    Project objectives from proposal:

    1) To determine the effective dose of B. bassiana as a control measure for the CBB at different agroclimatic zones in Kona,

    2) evaluate the fungal infection after the first application to determine the time for future applications, and

    3) disseminate and publish the results of this study.

    Three months after flowering (April or June 2012), presence of coffee berry borer will be assessed in five coffee farms located at different elevations (140, 344, 368, 535 and 700 m) in Kona. We will use Botanigard®, the commercial strain of B. bassiana. Botanigard® will be mixed with water and Widespread Max that is the recommended adjuvant for Botanigard® that serves as spreader. Beauveria bassiana will be sprayed approximately two months (April or June) after flowering, which is the time when CBB starts infesting the coffee berries. Based on label instructions, Botanigard® will be sprayed at its maximum, medium and lower recommended doses. A randomized block experimental design will be established at each farm with four treatments of 16, 24 and 32 oz of Botanigard® and the control. On each farm, there will be three replicates of each treatment. The experimental unit will be one plant with four plants per replicate. Each plant will be marked with a color ribbon to facilitate identification. Before the application of Botanigard®, a sample of coffee beans will be taken to determine the infestation level of CBB. Botanigard® will be applied early in the morning (6:00 to 8:00 am or late evening 5:00 to 7:00 pm) with a calibrated backpack sprayer. Coffee plants will be sampled for CBB infestation every 10 days for two months after treatment application. Sampling will be carry out using the middle part of each plant, which will be sampled by selecting four branches on the four cardinal points. For each sample, the following factors will be measured: the total number of berries on each branch, the number of berries infested by the CBB and number of fruits infested by the CBB and showing signs of fungus at the entrance of the perforation. Fruits with the fungus will be marked with paint to identify them in subsequent samples. Eight infested berries with fungus present will be sampled for each plot, dissected and dead females will be isolate individually in Petri dishes with Potato Dextrose Agar to confirm the presence of B. bassiana. A rain gauge and a hydrothermograph will be installed at each coffee plantation to record rainfall, temperature and relative humidity. The data will be analyzed using univariate statistics. Three workshops will be held (two in Kona and one in Kau district) to educate farmers about the experiment and its results. These workshops will be arranged by the extension agent specializing in Kona coffee and in collaboration with the coffee associations. Results will be posted at the College of Tropical Agriculture and Human Resources (CTAHR) website and published in a peer-reviewed entomology journal.

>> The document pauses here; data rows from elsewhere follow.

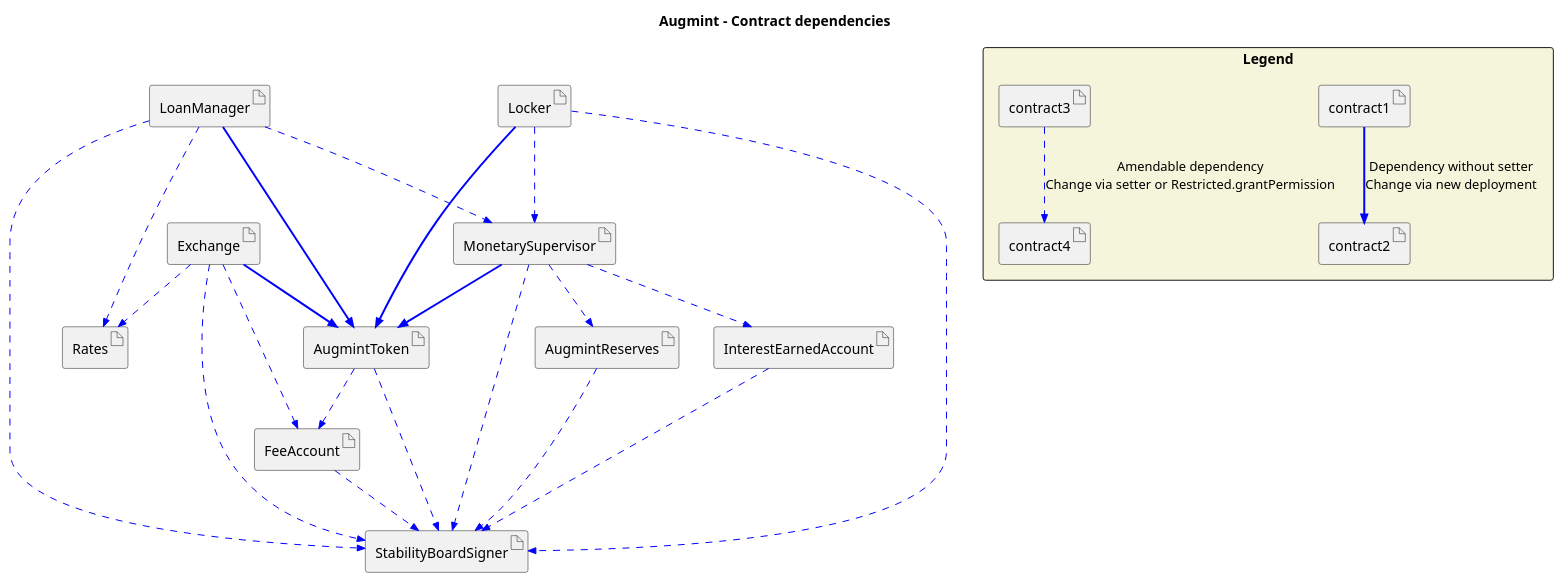
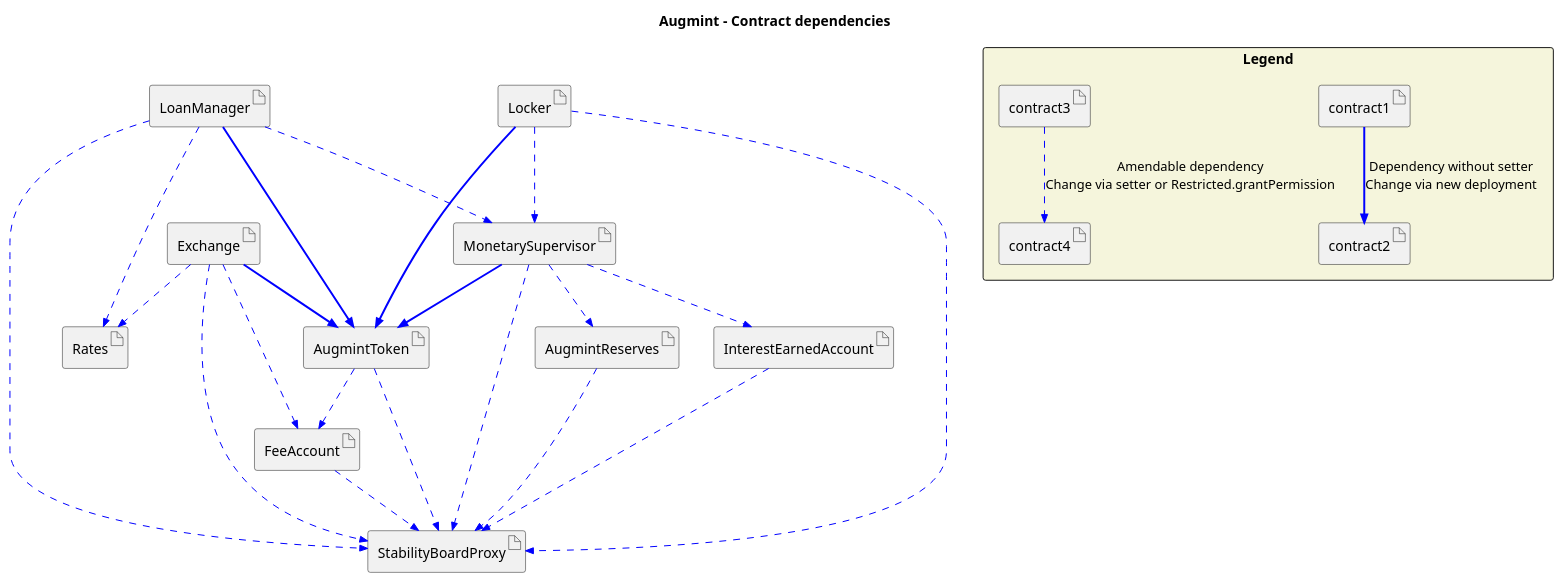
The diagram in docs/contractDependencies.plantuml (Augmint/augmint-contracts), drawn with PlantUML before and after one commit. The commit also changed 19 other files, not shown here.

Commit message:
contract renaming: StabilityBoardSigner => StabilityBoardProxy

```diff
--- a/docs/contractDependencies.plantuml
+++ b/docs/contractDependencies.plantuml
@@ -1,55 +1,55 @@
 @startuml
 title **Augmint** - Contract dependencies
 skinparam ArrowColor #blue
 skinparam noteBackgroundColor #lightgrey
 
-artifact StabilityBoardSigner
+artifact StabilityBoardProxy
 artifact Rates
 artifact AugmintReserves
 artifact FeeAccount
 artifact AugmintToken
 artifact InterestEarnedAccount
 artifact MonetarySupervisor
 artifact LoanManager
 artifact Locker
 artifact Exchange
 
 
 rectangle "Legend" #Beige {
 	artifact contract1
 	artifact contract2
     artifact contract3
 	artifact contract4
     contract1 ==>> contract2 : Dependency without setter\nChange via new deployment
     contract3 ..>> contract4 : Amendable dependency\nChange via setter or Restricted.grantPermission
 }
 
 AugmintToken ..>> FeeAccount
-AugmintToken ..>> StabilityBoardSigner
+AugmintToken ..>> StabilityBoardProxy
 
 MonetarySupervisor ==>> AugmintToken
-MonetarySupervisor ..>> StabilityBoardSigner
+MonetarySupervisor ..>> StabilityBoardProxy
 MonetarySupervisor ..>> AugmintReserves
 MonetarySupervisor ..>> InterestEarnedAccount
 
 LoanManager ==>> AugmintToken
-LoanManager ..>> StabilityBoardSigner
+LoanManager ..>> StabilityBoardProxy
 LoanManager ..>> MonetarySupervisor
 LoanManager ..>> Rates
 
 Locker ==>> AugmintToken
-Locker ..>> StabilityBoardSigner
+Locker ..>> StabilityBoardProxy
 Locker ..>> MonetarySupervisor
 
 Exchange ==>> AugmintToken
-Exchange ..>> StabilityBoardSigner
+Exchange ..>> StabilityBoardProxy
 Exchange ..>> Rates
 Exchange ..>> FeeAccount
 
-InterestEarnedAccount ..>> StabilityBoardSigner
+InterestEarnedAccount ..>> StabilityBoardProxy
 
-FeeAccount ..>> StabilityBoardSigner
+FeeAccount ..>> StabilityBoardProxy
 
-AugmintReserves ..>> StabilityBoardSigner
+AugmintReserves ..>> StabilityBoardProxy
 
 @enduml
```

    Any opinions, findings, conclusions, or recommendations expressed in this publication are those of the author(s) and do not necessarily reflect the view of the U.S. Department of Agriculture or SARE.